TASK: Wherever "Brand" appears in the records below, copy the line that holds it.

DATA FOR ANALYSIS:
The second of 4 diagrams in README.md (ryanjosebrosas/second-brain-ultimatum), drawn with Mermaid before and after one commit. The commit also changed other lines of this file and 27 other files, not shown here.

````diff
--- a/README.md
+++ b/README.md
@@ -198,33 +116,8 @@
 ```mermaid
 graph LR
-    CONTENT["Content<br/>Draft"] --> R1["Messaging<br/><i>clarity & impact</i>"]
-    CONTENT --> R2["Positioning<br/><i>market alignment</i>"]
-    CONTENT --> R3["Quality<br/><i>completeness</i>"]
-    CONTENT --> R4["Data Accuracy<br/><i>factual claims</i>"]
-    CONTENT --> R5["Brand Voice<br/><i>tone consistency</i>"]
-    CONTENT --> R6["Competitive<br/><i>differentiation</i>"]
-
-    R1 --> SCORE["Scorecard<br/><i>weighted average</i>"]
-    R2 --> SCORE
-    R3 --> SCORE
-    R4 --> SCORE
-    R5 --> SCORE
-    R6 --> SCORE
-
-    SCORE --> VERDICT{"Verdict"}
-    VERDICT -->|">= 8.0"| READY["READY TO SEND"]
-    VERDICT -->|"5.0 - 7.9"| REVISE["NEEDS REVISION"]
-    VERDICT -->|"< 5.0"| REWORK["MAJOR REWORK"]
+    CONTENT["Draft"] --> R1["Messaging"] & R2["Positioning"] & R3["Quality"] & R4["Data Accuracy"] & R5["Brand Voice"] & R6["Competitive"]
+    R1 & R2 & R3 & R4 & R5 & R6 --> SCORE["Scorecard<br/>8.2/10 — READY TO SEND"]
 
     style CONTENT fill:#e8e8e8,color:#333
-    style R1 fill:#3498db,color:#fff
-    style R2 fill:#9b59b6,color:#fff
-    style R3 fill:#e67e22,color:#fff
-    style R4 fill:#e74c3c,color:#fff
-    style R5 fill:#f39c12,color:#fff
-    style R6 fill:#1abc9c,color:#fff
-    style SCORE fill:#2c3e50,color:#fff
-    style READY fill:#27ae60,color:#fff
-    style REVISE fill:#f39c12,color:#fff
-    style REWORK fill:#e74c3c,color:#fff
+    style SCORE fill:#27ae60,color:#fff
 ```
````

---

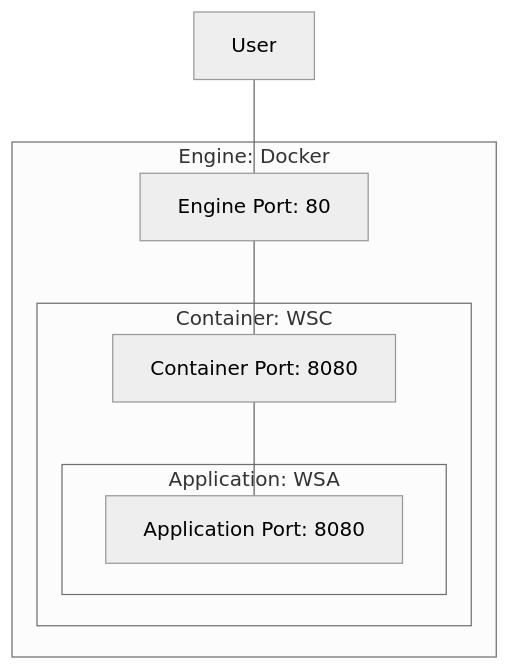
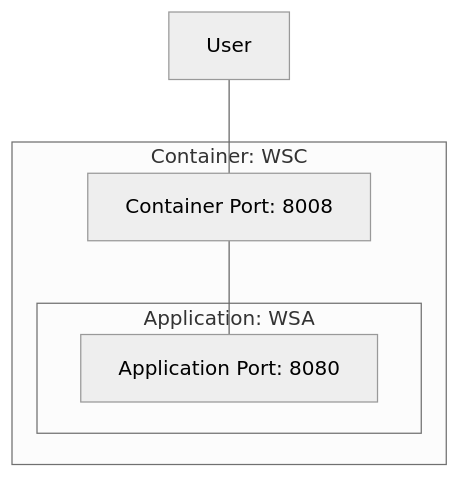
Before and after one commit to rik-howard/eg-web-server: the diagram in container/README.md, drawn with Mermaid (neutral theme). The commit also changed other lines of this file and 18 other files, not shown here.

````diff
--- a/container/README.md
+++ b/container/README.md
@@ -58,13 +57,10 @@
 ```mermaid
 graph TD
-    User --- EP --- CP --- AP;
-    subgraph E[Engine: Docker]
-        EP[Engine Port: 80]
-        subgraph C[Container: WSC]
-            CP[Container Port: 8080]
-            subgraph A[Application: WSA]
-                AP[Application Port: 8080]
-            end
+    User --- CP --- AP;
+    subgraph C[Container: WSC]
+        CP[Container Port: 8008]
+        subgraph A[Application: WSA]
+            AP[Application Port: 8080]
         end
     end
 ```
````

TASK ANSWER:
-    CONTENT --> R5["Brand Voice<br/><i>tone consistency</i>"]
+    CONTENT["Draft"] --> R1["Messaging"] & R2["Positioning"] & R3["Quality"] & R4["Data Accuracy"] & R5["Brand Voice"] & R6["Competitive"]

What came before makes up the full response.